In today’s society, parents, teachers, and mentors can be too focused on performance-based attributes such as how well children are performing in school or athletics. Not enough is being done to support children by checking in emotionally. In some cases, children can be in situations at home where they are forced into adult roles. The pressure builds up and they finally hit a release valve. In many cases, instead of sitting down with an adult to talk through their feelings and what can be done to help improve their situation, someone passes them a joint or a drink, and the child no longer has to think about what is going on at home. It gives them an outlet. An unhealthy outlet that can often lead children down a path that can make life far more difficult. About 90 percent of active addiction begins in the teen years. The adult brain does not fully form until age 25. Adding a substance into a developing human brain creates pathways that could be there for life. It’s a very dangerous game.
Chris Herren started the Herren Project, a non-for-profit foundation dedicated to helping youth with addiction disorders. Through the foundation, Project Purple, was created so that kids could have a place to go and “check in” with a teacher, coach, or counselor to give them an outlet and help them make good choices.
Robert also talked about recovery. He explained people today can have pride in sobriety. It’s no longer something to be ashamed of. We have collectively gotten to a place where we realize it’s an illness of the brain. In Robert’s own family, addiction played a factor for more than 75 years. “There was tremendous shame in my family,” he said. Although he told himself this was the last thing he was going to become, at age 24, he found himself in active drug addiction, and wondering how he had gotten here and where he could go now.
Robert explains that when someone is in active addiction, every day is the bottom, a nightmare. Sobriety is also incredibly difficult. It’s a mental and spiritual journey, where the individual experiences many feelings of guilt, shame, and loneliness. Families need to get help as well during the process. They need to learn how to reconnect in a healthier manner, and they need to talk through what has been going on, and how they can do the opposite, and get supported in the process.
At the beginning of sobriety, it’s normal to feel like life is over because you can’t use drugs and or alcohol, which have become the individual’s entire world. The person in active addiction goes through a grieving process or “purgatory.” A space where they feel like they are damned if they do and damned if they don’t. The individual does not stay in this purgatory phase, however. As he or she slowly begins a sober life, they begin to recover bits and pieces of their life that they hadn’t experienced before or not for a very long time.
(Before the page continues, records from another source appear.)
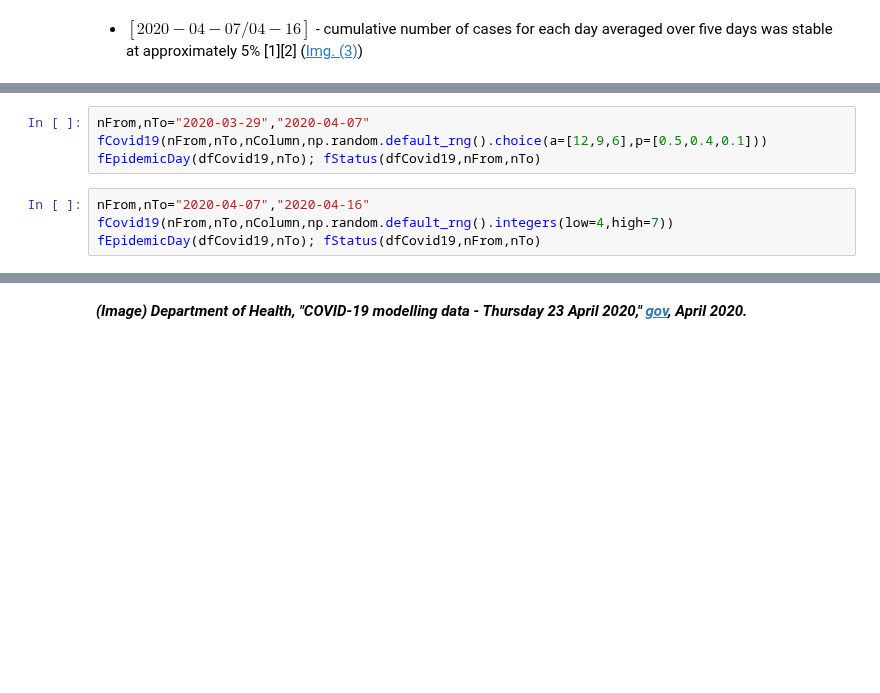
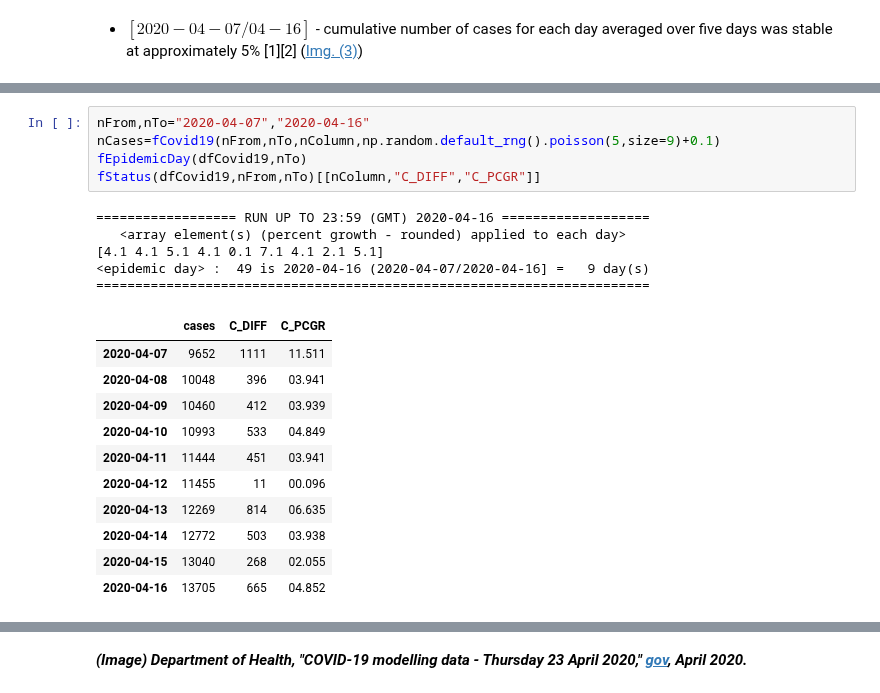
Before and after one commit to E6985/pda-numpy-random-simulation, a Jupyter notebook: Programming-for-Data-Analysis-Project-2020.ipynb, the cells around one changed output, grey strips where cells are left out. Drawn from its saved outputs; the diff is of its cells as text; blank space fills up the shorter version.

```diff
--- a/Programming-for-Data-Analysis-Project-2020.ipynb
+++ b/Programming-for-Data-Analysis-Project-2020.ipynb
@@ -729,12 +759,26 @@ fEpidemicDay(dfCovid19,nTo); fStatus(dfCovid19,nFrom,nTo)
 -->
 # %%
-nFrom,nTo="2020-03-29","2020-04-07"
-fCovid19(nFrom,nTo,nColumn,np.random.default_rng().choice(a=[12,9,6],p=[0.5,0.4,0.1]))
-fEpidemicDay(dfCovid19,nTo); fStatus(dfCovid19,nFrom,nTo)
+nFrom,nTo="2020-04-07","2020-04-16"
+nCases=fCovid19(nFrom,nTo,nColumn,np.random.default_rng().poisson(5,size=9)+0.1)
+fEpidemicDay(dfCovid19,nTo)
+fStatus(dfCovid19,nFrom,nTo)[[nColumn,"C_DIFF","C_PCGR"]]
+# %% [output]
+================== RUN UP TO 23:59 (GMT) 2020-04-16 ===================
+   <array element(s) (percent growth - rounded) applied to each day>
+[4.1 4.1 5.1 4.1 0.1 7.1 4.1 2.1 5.1]
+<epidemic day> :  49 is 2020-04-16 (2020-04-07/2020-04-16] =   9 day(s)
+=======================================================================
+|  | cases | C_DIFF | C_PCGR |
+| 2020-04-07 | 9652 | 1111 | 11.511 |
+| 2020-04-08 | 10048 | 396 | 03.941 |
+| 2020-04-09 | 10460 | 412 | 03.939 |
+| 2020-04-10 | 10993 | 533 | 04.849 |
+| 2020-04-11 | 11444 | 451 | 03.941 |
+| 2020-04-12 | 11455 | 11 | 00.096 |
+| 2020-04-13 | 12269 | 814 | 06.635 |
+| 2020-04-14 | 12772 | 503 | 03.938 |
+| 2020-04-15 | 13040 | 268 | 02.055 |
+| 2020-04-16 | 13705 | 665 | 04.852 |
-# %%
-nFrom,nTo="2020-04-07","2020-04-16"
-fCovid19(nFrom,nTo,nColumn,np.random.default_rng().integers(low=4,high=7))
-fEpidemicDay(dfCovid19,nTo); fStatus(dfCovid19,nFrom,nTo)
 # %% [markdown]
 [<img style="float:right;" src="img/04232020-cases-hospital-icu.png" target="_blank" width=200/>](https://github.com/E6985/pda-numpy-random-simulation/blob/main/img/04232020-cases-hospital-icu.png)
 
```
Also changed, not shown: parts of 13 cells of this notebook.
They begin to find their “why.” They realize that they will risk losing all the good things in their life they have regained if they go back to using drugs and alcohol, and they realize that it’s not worth it. Robert explains that for him, his “why” was the relationship he formed with his niece and nephew during recovery that gave him a reason to continue to live. “I have a life second to none now,” he said. “I don’t have everything I want, but I have everything I need.”
To listen to the full Airing Addiction interview with Robert Eagan, visit the archive, here.
Airing Addiction is a weekly radio show hosted by Donna Pellegrino. Donna and her guests talk about living with active addiction, living in recovery and everything in between. You can catch it live on Sundays at 10am ET on WTAG radio or access past episodes here.